Imagine what it was like 100 years ago.
We’d gotten though World War I as victors. Woodrow Wilson was still in the White House. Prohibition would start in January of that year, though the decade itself would be characterized as “roaring.” We were just emerging from a deadly pandemic.
And women still didn’t have the right to vote.
That would change in August 1920 with the passage of the 19th Amendment.
“The right of citizens of the United States to vote shall not be denied or abridged by the United States or by any State on account of sex. Congress shall have power to enforce this article by appropriate legislation.”
Those words took a long time to become law. Aaron Sargent first penned them 42 years before Tennessee became the last state needed to ratify the amendment and make it the law of the land.
The journey to give women the right to vote began long before 1878, when Sargent wrote those words.
Opponents had all kinds of reasons to oppose women’s suffrage. The National Association Opposed to Woman Suffrage had some doozies. “It is unwise to risk the good we already have for the evil which may occur.” “In some states more voting women than voting men will place the government under petticoat rule.”
What’s next? Witchcraft? No doubt some folks were concerned.
It’s easy to look into the past through a contemporary lens and scoff at these arguments. At the time, however, these were significant hurdles women had to pass if they were to gain suffrage.
The American family would dissolve were women allowed to vote. Next thing you know, they’d want jobs.
Arguments that appear facetious, even silly, to us were foundational to those who sought to deny women the vote — not least among them men who feared the loss of power and control. The rubble left in the wake of those arguments’ destruction formed the foundation for the women of today. The 19th Amendment laid an edifice that our country has built upon since, leading the way to women in positions of political power that would have been unthinkable 100 years ago.
Nevada County has a female sheriff, county executive officer, tax assessor, treasurer-tax collector and auditor-controller. Western county’s two cities have female mayors. The chairwoman of the Board of Supervisors is a woman.
This is just a small sampling of the women who hold political office in our community.
There are many reasons why we observe anniversaries. They give us a chance to reflect on where we’ve been, and remember what it took to get where we are. But they also provide an opportunity for us to look ahead to where we want to go.
The past is a chapter already written and set in stone. The future is the chapter not yet penned.
So let’s get to writing it.
Much of our history is written by the men and women who get the spotlight on the national and world stage. They fill history books with their words and deeds.
But it’s us, the regular, everyday people, that in our democracy put them on that stage. We place them front and center every time we cast a ballot. We send them packing or give them a few more years when they want an extension of their job.
The 19th Amendment gave women the right to vote, though everyone should respect and honor that right, and exercise it, regardless of gender. It’s a right not everyone on this planet has, and we are fortunate, as Americans, to wield it.

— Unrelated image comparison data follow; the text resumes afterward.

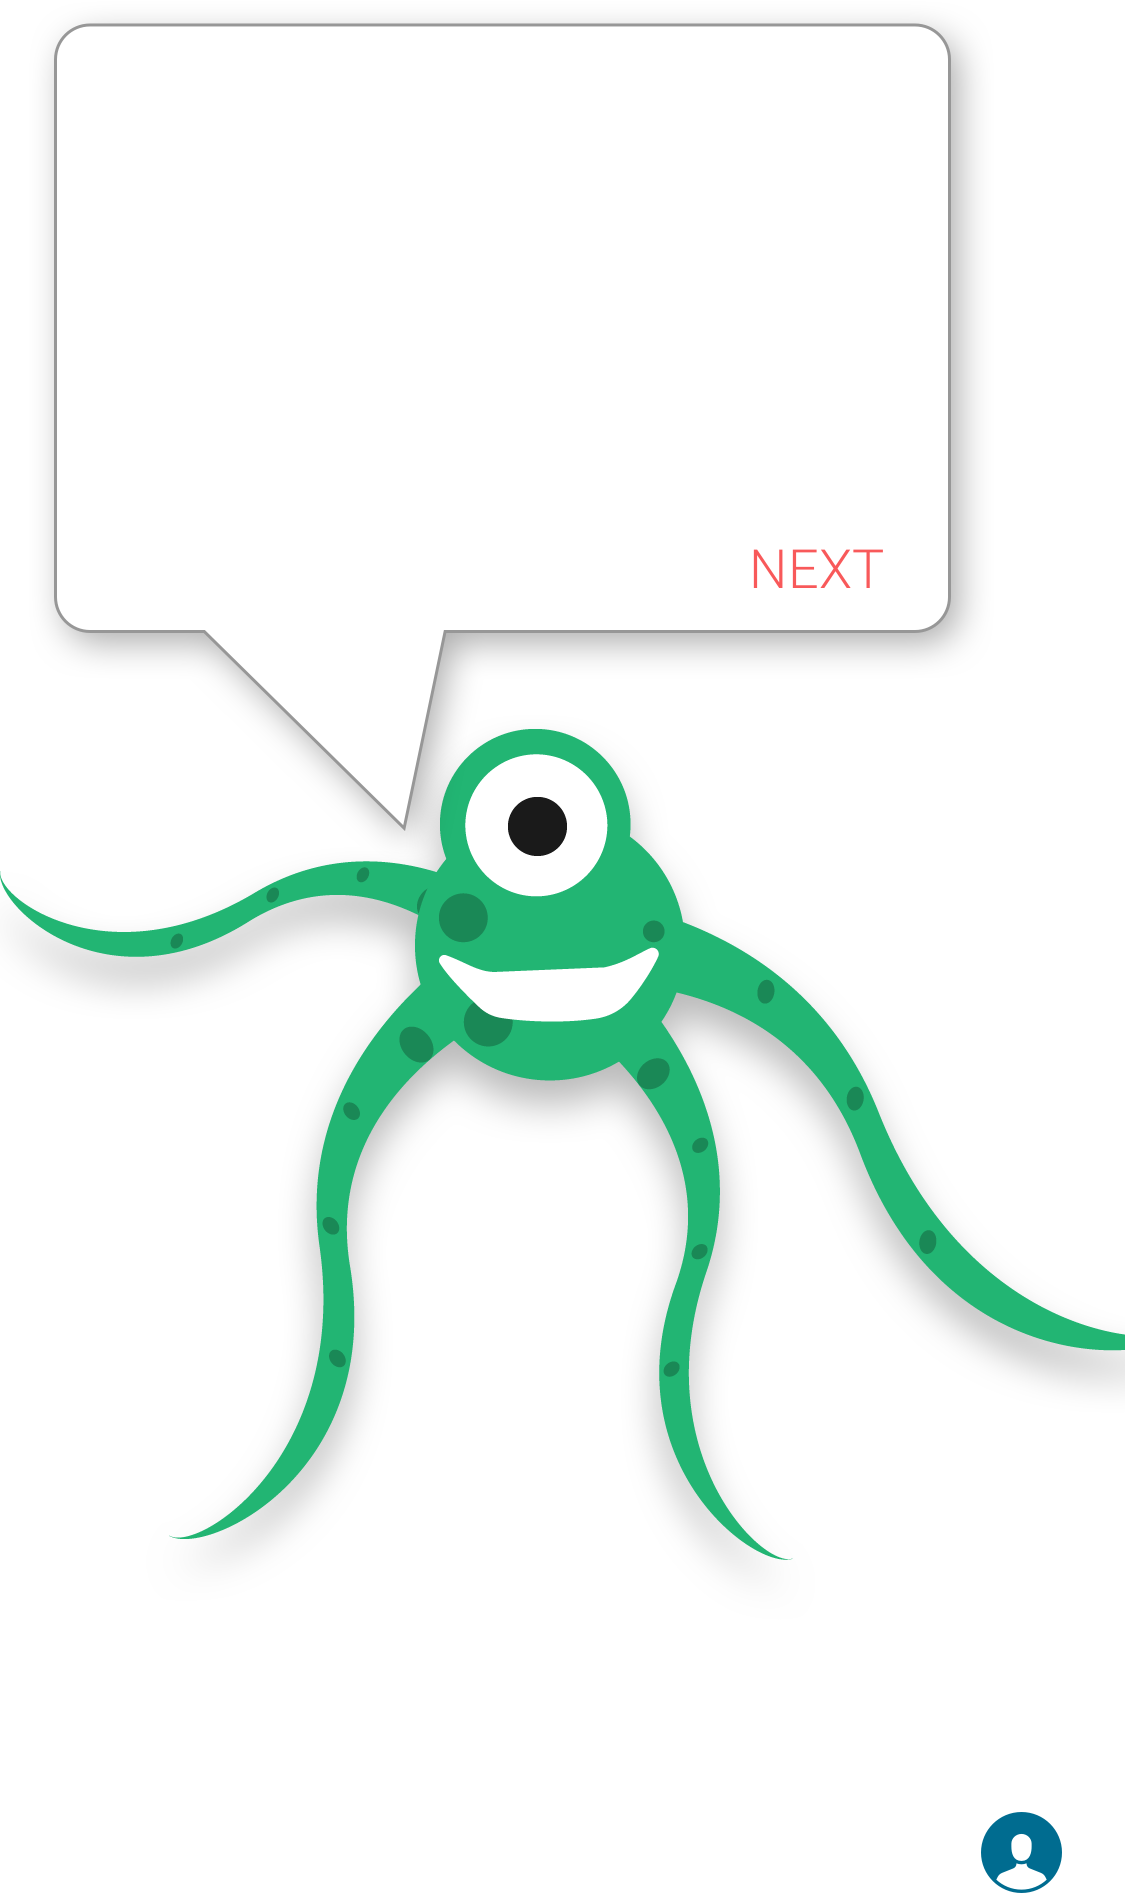
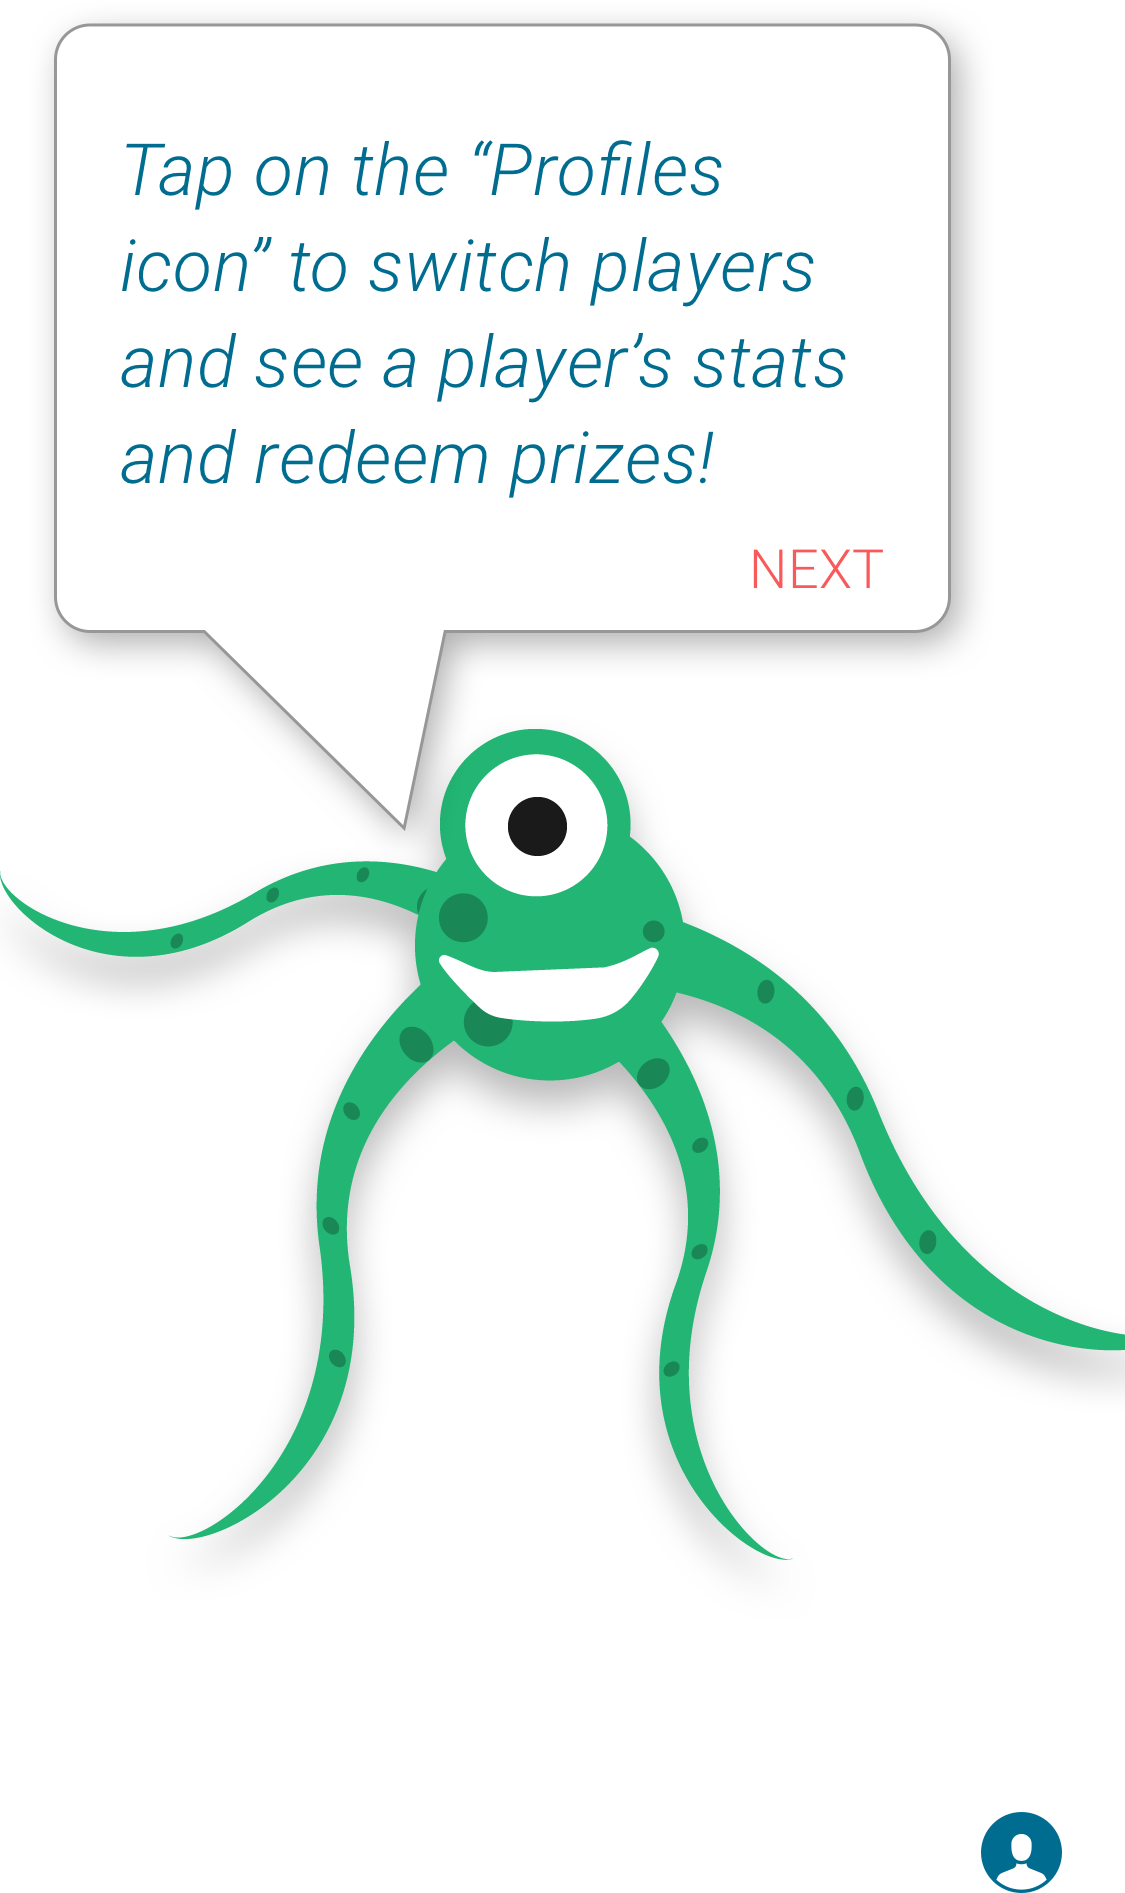
onboarding
onboarding

diff --git a/index.html b/index.html
@@ -221,5 +221,29 @@
 				<li class = "right"><img class = "link slideup" page-load = "profiles" src = "images/Profile.svg"></li>
 			</ul>
 		</div>
+		<div id = "player-onboard3" class = "sc">
+			<div class="onboard onthree">
+			<div class="link slideup nextthree" page-load="player-onboard4"></div>
+				<img src="images/onboard_3.png" alt="Green Monster onboarding">
+			</div>
+			<div class="overlay"></div>
+			<ul class = "navbar">
+				<li class = "left"><img src = "images/location.svg"></li>
+				<li class = "center"><img class = "link slideup" page-load = "adventure-list" src = "images/AAbtn.svg"></li>
+				<li class = "right"><img class = "link slideup" page-load = "profiles" src = "images/Profile.svg"></li>
+			</ul>
+		</div>
+		<div id = "player-onboard4" class = "sc">
+			<div class="onboard onfour">
+			<div class="link slideup nextfour" page-load="player-onboard4"></div>
+				<img src="images/onboard_4.png" alt="Green Monster onboarding">
+			</div>
+			<div class="overlay"></div>
+			<ul class = "navbar">
+				<li class = "left"><img src = "images/location.svg"></li>
+				<li class = "center"><img class = "link slideup" page-load = "adventure-list" src = "images/AAbtn.svg"></li>
+				<li class = "right"><img class = "link slideup" page-load = "profiles" src = "images/Profile.svg"></li>
+			</ul>
+		</div>
 	</body>
 </html>

diff --git a/style-card.css b/style-card.css
@@ -103,7 +103,7 @@ body{
 	background: linear-gradient(131.49deg, rgba(255,255,255,0.72) 0%, #FFFCF8 100%);
 }
 
-#player-onboard, #player-onboard2 {
+#player-onboard, #player-onboard2, #player-onboard3, #player-onboard4 {
 	bottom: 77px;
 	background-color: rgba(0,0,0,0.3);
 	-moz-animation: fadein 2s; /* Firefox */
@@ -250,7 +250,25 @@ h5 {
     z-index: 120;
 }
 
+.nextthree {
+    position: absolute;
+    height: 25px;
+    width: 55px;
+    border: 1px solid red;
+    right: 66px;
+    margin-top: 296px;
+    z-index: 120;
+}
 
+.nextfour {
+    position: absolute;
+    height: 25px;
+    width: 55px;
+    border: 1px solid red;
+    right: 66px;
+    margin-top: 264px;
+    z-index: 120;
+}
 .onboard img {
 	height: 507px;
 	margin-top: 120px;
@@ -295,11 +313,26 @@ h5 {
 .ontwo img {
     position: absolute;
     height: 577px;
-    margin-top: 171px;
+    margin-top: 167px;
     z-index: 115;
     left: 4px;
 }
 
+.onthree img {
+    position: absolute;
+    height: 616px;
+    margin-top: 123px;
+    z-index: 115;
+    left: 17px;
+}
+
+.onfour img {
+    position: absolute;
+    height: 616px;
+    margin-top: 127px;
+    z-index: 115;
+    left: -9px;
+}
 .cardtitle {
 	text-align: center;
 	margin-top: 10px;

Imagine what our country would look like if everyone who could vote did, and exercised that right regularly.
The weekly Our View editorial represents the consensus opinion of The Union Editorial Board, a group of editors and writers from The Union, as well as informed community members. Contact the board at [email protected]